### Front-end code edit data

------------------------

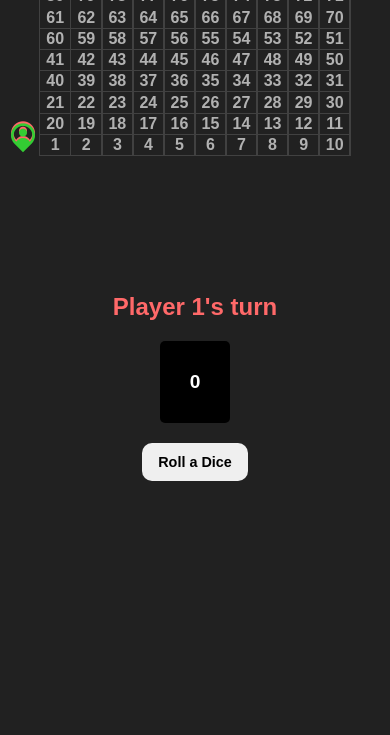
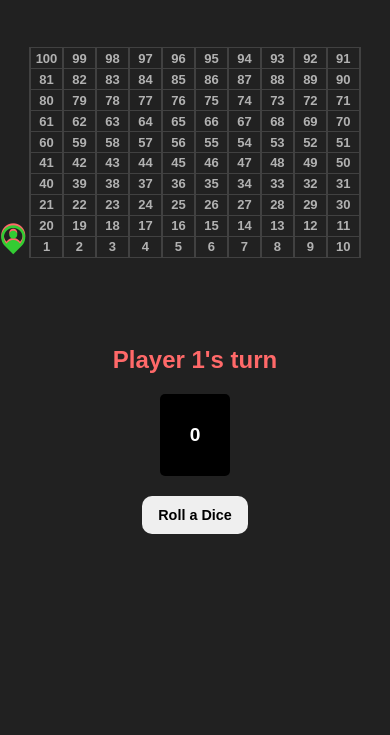
Before and after one commit to YashS-2519/Snake-Ladders, a plain HTML site: page index.html in a window 390 px wide. Shown: the part 109-844 px from the top of the page. Drawn offline with nearby package versions, Linux system fonts and the light colour scheme.

Commit message:
respnsiveness update

```diff
--- a/stylesheets/style.css
+++ b/stylesheets/style.css
@@ -194,12 +194,24 @@ h2{
         display: none;
     } */
 
+    .container{
+        padding: 50px 0px;
+        display: flex;
+        flex-direction: column;
+        align-items: center;
+        justify-content: space-evenly;
+    }
+
     h1{
         font-size: 10vw;
     }
 
     .gamezone{
+        display: flex;
+        padding: 50px 0px;
         flex-direction: column;
+        align-items: center;
+        justify-content: space-evenly;
     }
 
     .dice{
@@ -216,8 +228,8 @@ h2{
     }
 
     .board{
-        height: 80vw;
-        width: 80vw;
+        height: 85vw;
+        width: 85vw;
     }
 
     .player{
@@ -225,6 +237,6 @@ h2{
     }
 
     .square{
-        font-size: medium;
+        font-size: small;
     }
 }
```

------------------------

### Problem description
Reproduce each line of the records in which the word "flex" appears.

### Expected output
+        display: flex;
+        flex-direction: column;
+        display: flex;
         flex-direction: column;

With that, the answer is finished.